Action item: Where the data below has the string "content", return the whole line.

(Revision comparison data)
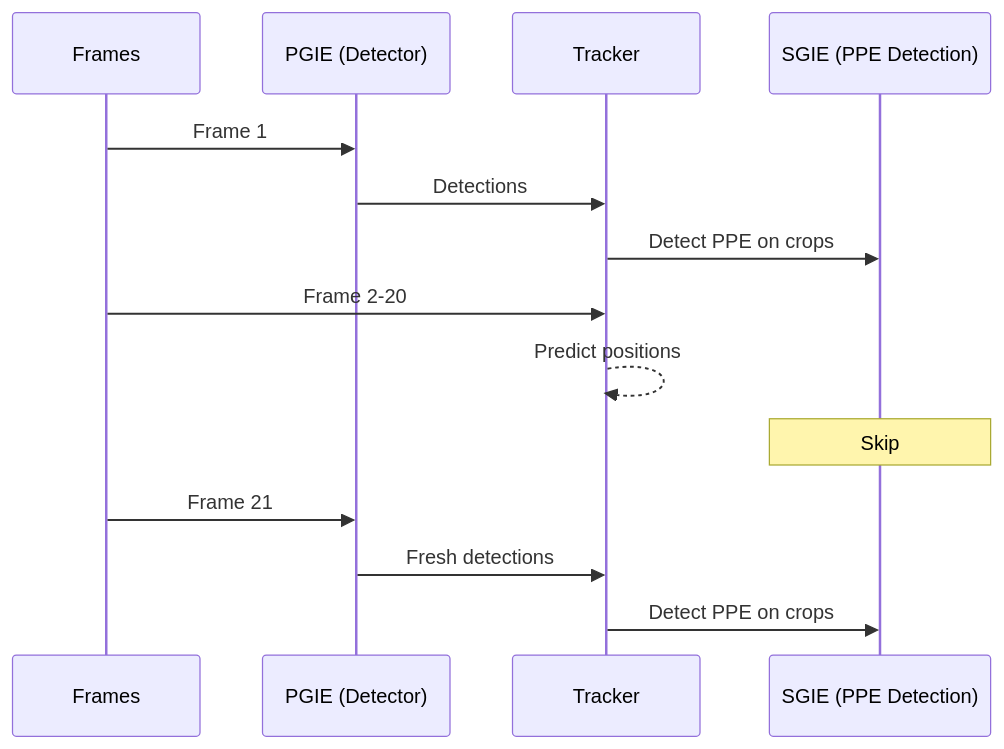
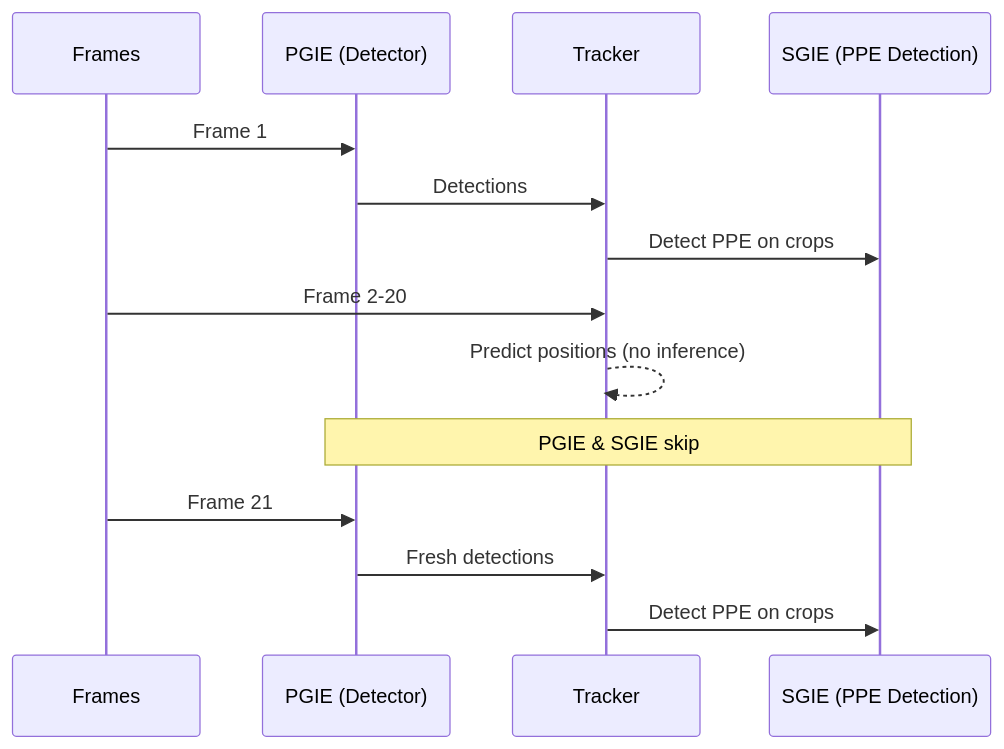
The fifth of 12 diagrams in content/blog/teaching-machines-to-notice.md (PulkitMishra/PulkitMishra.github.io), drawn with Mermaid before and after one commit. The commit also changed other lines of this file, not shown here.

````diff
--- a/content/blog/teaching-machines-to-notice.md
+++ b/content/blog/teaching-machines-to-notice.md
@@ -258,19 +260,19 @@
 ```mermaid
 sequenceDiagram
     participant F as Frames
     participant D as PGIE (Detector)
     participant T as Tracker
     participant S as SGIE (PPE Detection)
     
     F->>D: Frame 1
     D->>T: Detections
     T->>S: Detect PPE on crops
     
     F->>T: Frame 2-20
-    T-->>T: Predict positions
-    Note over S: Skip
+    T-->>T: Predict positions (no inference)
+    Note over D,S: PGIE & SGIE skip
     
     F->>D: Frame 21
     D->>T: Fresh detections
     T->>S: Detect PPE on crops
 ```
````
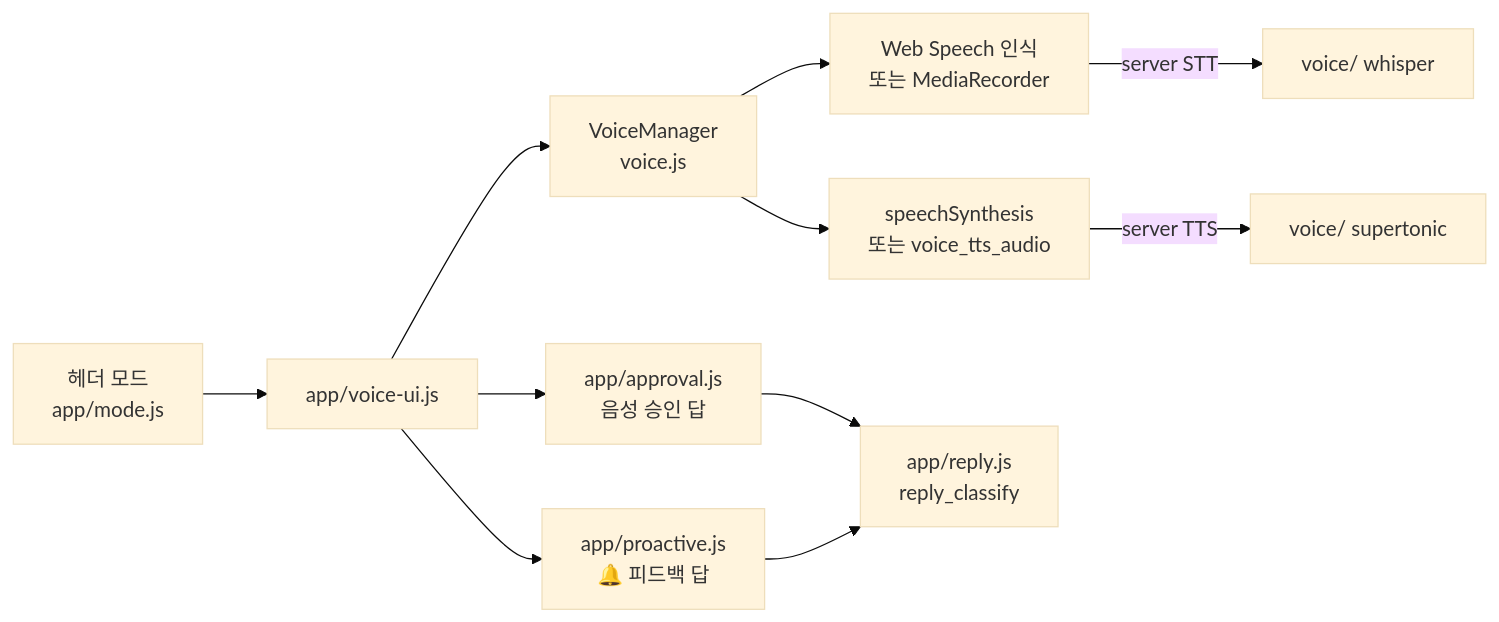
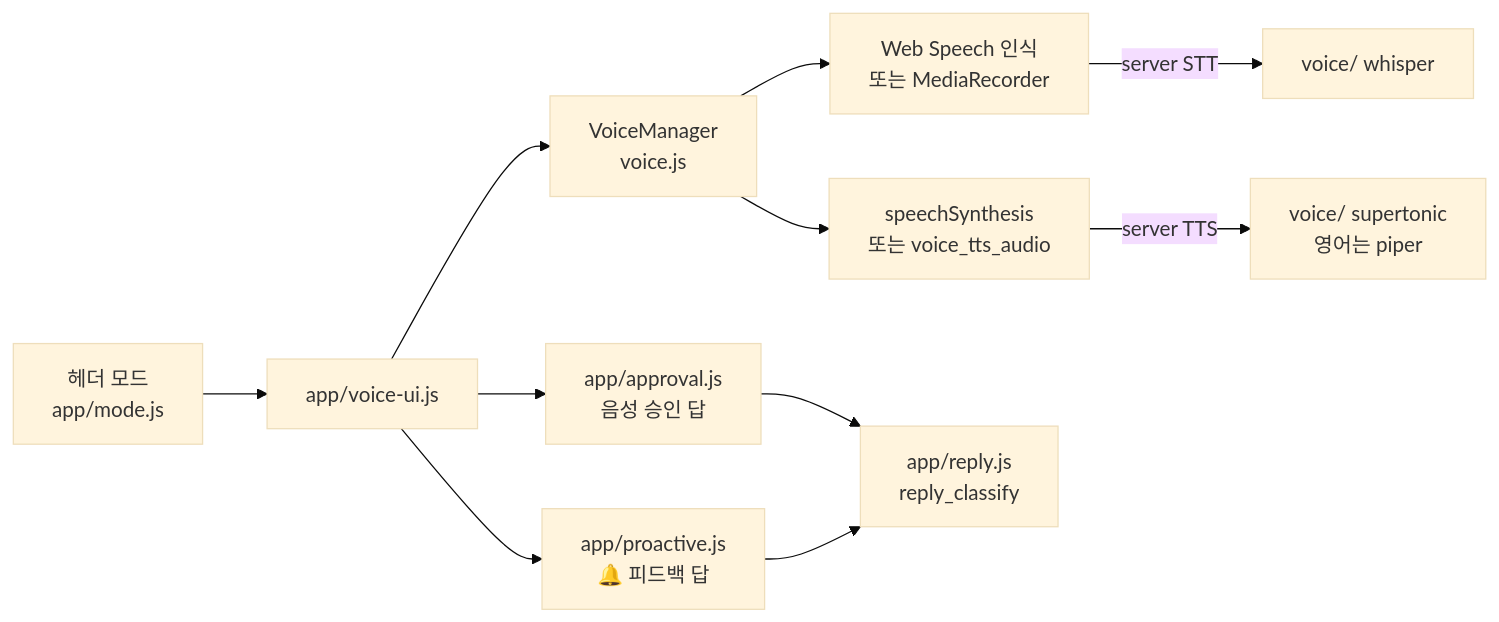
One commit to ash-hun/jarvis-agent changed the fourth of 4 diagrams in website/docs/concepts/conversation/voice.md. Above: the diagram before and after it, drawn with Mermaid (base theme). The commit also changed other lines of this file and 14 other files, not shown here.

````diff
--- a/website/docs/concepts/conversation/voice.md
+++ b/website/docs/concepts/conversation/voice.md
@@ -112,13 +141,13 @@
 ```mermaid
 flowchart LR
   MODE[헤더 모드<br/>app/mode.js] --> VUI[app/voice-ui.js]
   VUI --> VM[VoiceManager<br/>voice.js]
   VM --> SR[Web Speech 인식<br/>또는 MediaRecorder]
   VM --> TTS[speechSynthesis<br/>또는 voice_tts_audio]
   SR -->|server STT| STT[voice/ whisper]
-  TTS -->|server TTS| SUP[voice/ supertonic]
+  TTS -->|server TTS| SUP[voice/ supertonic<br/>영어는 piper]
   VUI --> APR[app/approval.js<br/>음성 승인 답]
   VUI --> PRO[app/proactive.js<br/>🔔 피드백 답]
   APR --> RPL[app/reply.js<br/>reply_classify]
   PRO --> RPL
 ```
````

Answer box:
The fifth of 12 diagrams in content/blog/teaching-machines-to-notice.md (PulkitMishra/PulkitMishra.github.io), drawn with Mermaid before and after one commit. The commit also changed other lines of this file, not shown here.
--- a/content/blog/teaching-machines-to-notice.md
+++ b/content/blog/teaching-machines-to-notice.md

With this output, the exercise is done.